Not joining the council also means that he can continue to mentor Obi-Wan, and their bond is proved stronger because of it. Obi-Wan might not share his master's beliefs, but he respects them. Qui-Gon all but dismisses the dogmatic "religion" of the Jedi by book's end, and has decided to embark on the spiritual path. The council may think him a zealot, but he's far wiser than they are. He sees things much clearer. He very much reminds me of Luke Skywalker in Star Wars: The Last Jedi. The Jedi either have to adapt, or die. The force does not belong to them. Qui-Gon no longer needs a book of rules to tell him what his next right action is.
Any daydreams that I ever had about being a Jedi were pretty much put to rest by this book — I'm no longer interested, at least in terms of the "prime" Jedi of the prequel era. (For what it's worth, they aren't calling.) We get incredible descriptions of the Temple and the variety of things that are offered there, and yeah, lightsabers and force powers are amazing. Still, a life of nothing but blindly following the rules? Keeping everything in all the time, no matter how much it wants to be set bursting forth? Following ancient laws that in no way fit the moment right in front of you? No sir. It's no wonder that Anakin chafed under the leash. I would have too, and I didn't meet Natalie Portman in a junk shop when I was nine.
There is what we think a Jedi life is, and then there's what it actually entails. There's the ideal, the legend... and then there's reality. This is a theme that runs through many storylines in the book, continually telling you that you can have all the high-minded ideals you want — you're still going to have to deal with the world as it is. Qui-Gon Jinn is a Jedi who lives in the moment, and that's probably why he's always been one of my favorites. This book really cements why that is in a most wonderful way.

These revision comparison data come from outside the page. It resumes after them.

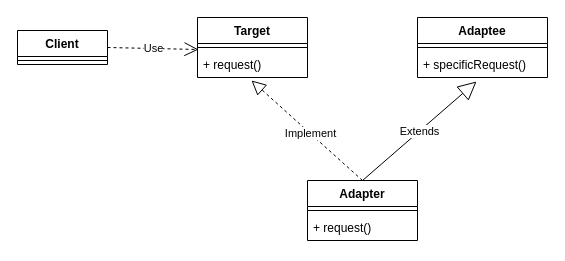
The draw.io diagram 设计模式/适配器模式-类适配器.drawio in g1823/Draw, before the edit. Source tidied: cells renumbered, new cells numbered last; positions are measured from the earlier drawing's top-left corner, leaving out a move shared by most shapes. Both pictures are drawn from the tidied source at 100%, with x=0, y=0 at pixel (17, 17).
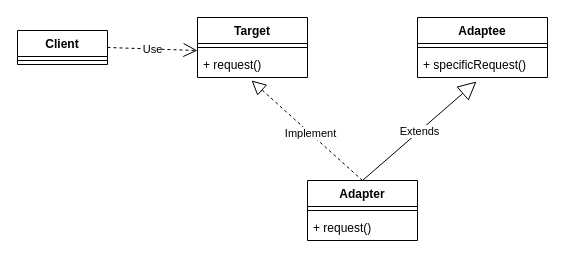
Above is the later version.

Commit message (it also covers changes not shown here):
更新适配器模式-类适配器.drawio

What changed in the source:
```diff
@@
 <mxGraphModel>
   <root>
     <mxCell id="0" />
     <mxCell id="1" parent="0" />
     <mxCell id="2" value="Client" style="swimlane;fontStyle=1;align=center;verticalAlign=top;horizontal=1;startSize=26;whiteSpace=wrap;html=1;" parent="1" vertex="1">
       <mxGeometry y="13" width="90" height="34" as="geometry" />
     </mxCell>
     <mxCell id="3" style="line;strokeWidth=1;fillColor=none;align=left;verticalAlign=middle;spacingTop=-1;spacingLeft=3;spacingRight=3;labelPosition=right;strokeColor=inherit;" parent="2" vertex="1">
       <mxGeometry y="26" width="90" height="8" as="geometry" />
     </mxCell>
     <mxCell id="4" value="Target" style="swimlane;fontStyle=1;align=center;verticalAlign=top;horizontal=1;startSize=26;whiteSpace=wrap;html=1;" parent="1" vertex="1">
       <mxGeometry x="180" width="110" height="60" as="geometry" />
     </mxCell>
     <mxCell id="5" style="line;strokeWidth=1;fillColor=none;align=left;verticalAlign=middle;spacingTop=-1;spacingLeft=3;spacingRight=3;labelPosition=right;strokeColor=inherit;" parent="4" vertex="1">
       <mxGeometry y="26" width="110" height="8" as="geometry" />
     </mxCell>
     <mxCell id="6" value="+ request()" style="text;strokeColor=none;fillColor=none;align=left;verticalAlign=top;spacingLeft=4;spacingRight=4;overflow=hidden;points=[[0,0.5],[1,0.5]];portConstraint=eastwest;whiteSpace=wrap;html=1;" parent="4" vertex="1">
       <mxGeometry y="34" width="110" height="26" as="geometry" />
     </mxCell>
     <mxCell id="7" value="Adaptee" style="swimlane;fontStyle=1;align=center;verticalAlign=top;horizontal=1;startSize=26;whiteSpace=wrap;html=1;" parent="1" vertex="1">
       <mxGeometry x="400" width="130" height="60" as="geometry" />
     </mxCell>
     <mxCell id="8" style="line;strokeWidth=1;fillColor=none;align=left;verticalAlign=middle;spacingTop=-1;spacingLeft=3;spacingRight=3;labelPosition=right;strokeColor=inherit;" parent="7" vertex="1">
       <mxGeometry y="26" width="130" height="8" as="geometry" />
     </mxCell>
     <mxCell id="9" value="+ specificRequest()" style="text;strokeColor=none;fillColor=none;align=left;verticalAlign=top;spacingLeft=4;spacingRight=4;overflow=hidden;points=[[0,0.5],[1,0.5]];portConstraint=eastwest;whiteSpace=wrap;html=1;" parent="7" vertex="1">
       <mxGeometry y="34" width="130" height="26" as="geometry" />
     </mxCell>
     <mxCell id="10" value="Adapter" style="swimlane;fontStyle=1;align=center;verticalAlign=top;horizontal=1;startSize=26;whiteSpace=wrap;html=1;" parent="1" vertex="1">
       <mxGeometry x="290" y="163" width="110" height="60" as="geometry" />
     </mxCell>
     <mxCell id="11" style="line;strokeWidth=1;fillColor=none;align=left;verticalAlign=middle;spacingTop=-1;spacingLeft=3;spacingRight=3;labelPosition=right;strokeColor=inherit;" parent="10" vertex="1">
       <mxGeometry y="26" width="110" height="8" as="geometry" />
     </mxCell>
     <mxCell id="12" value="+ request()" style="text;strokeColor=none;fillColor=none;align=left;verticalAlign=top;spacingLeft=4;spacingRight=4;overflow=hidden;whiteSpace=wrap;html=1;" parent="10" vertex="1">
       <mxGeometry y="34" width="110" height="26" as="geometry" />
     </mxCell>
     <mxCell id="13" value="Extends" style="endArrow=block;endSize=16;endFill=0;html=1;rounded=0;exitX=0.5;exitY=0;exitDx=0;exitDy=0;entryX=0.454;entryY=1.154;entryDx=0;entryDy=0;entryPerimeter=0;" parent="1" edge="1" source="10" target="9">
       <mxGeometry relative="1" as="geometry" />
     </mxCell>
     <mxCell id="14" style="endArrow=block;dashed=1;endFill=0;endSize=12;html=1;rounded=0;exitX=0.5;exitY=0;exitDx=0;exitDy=0;entryX=0.491;entryY=1.115;entryDx=0;entryDy=0;entryPerimeter=0;" parent="1" edge="1" source="10" target="6">
       <mxGeometry relative="1" as="geometry" />
     </mxCell>
     <mxCell id="15" value="Implement" style="edgeLabel;html=1;align=center;verticalAlign=middle;" parent="14" vertex="1">
       <mxGeometry x="-0.05" relative="1" as="geometry" />
     </mxCell>
-    <mxCell id="16" value="Use" style="endArrow=open;endSize=12;dashed=1;html=1;rounded=0;exitX=1;exitY=0.5;exitDx=0;exitDy=0;entryX=0.009;entryY=-0.077;entryDx=0;entryDy=0;entryPerimeter=0;" parent="1" edge="1" source="2" target="6">
+    <mxCell id="16" value="Use" style="endArrow=open;endSize=12;dashed=1;html=1;rounded=0;exitX=1;exitY=0.5;exitDx=0;exitDy=0;entryX=0;entryY=-0.038;entryDx=0;entryDy=0;entryPerimeter=0;" parent="1" edge="1" source="2" target="6">
       <mxGeometry relative="1" as="geometry" />
     </mxCell>
   </root>
 </mxGraphModel>
```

Master Jinn may not care for the rules when the book begins, but by the end, he's ready to sacrifice all of them if he thinks it necessary. He has become the wandering wizard with a penchant for finding a use for every "pathetic lifeform" that stumbles across his path, and as he says to Obi-Wan in The Phantom Menace, he will do what he must.
If you want to truly get inside the mind of a Jedi (both code-abiding and not), then few Star Wars stories do it better than this one. I don't think that I could ever live a life with such rigorous and outdated rules as the Jedi have in this book, and this is all in so-called peacetime. This was the book that made me finally say, like Ahsoka Tano before me, "I am no Jedi."
Star Wars: Master & Apprentice is on shelves today.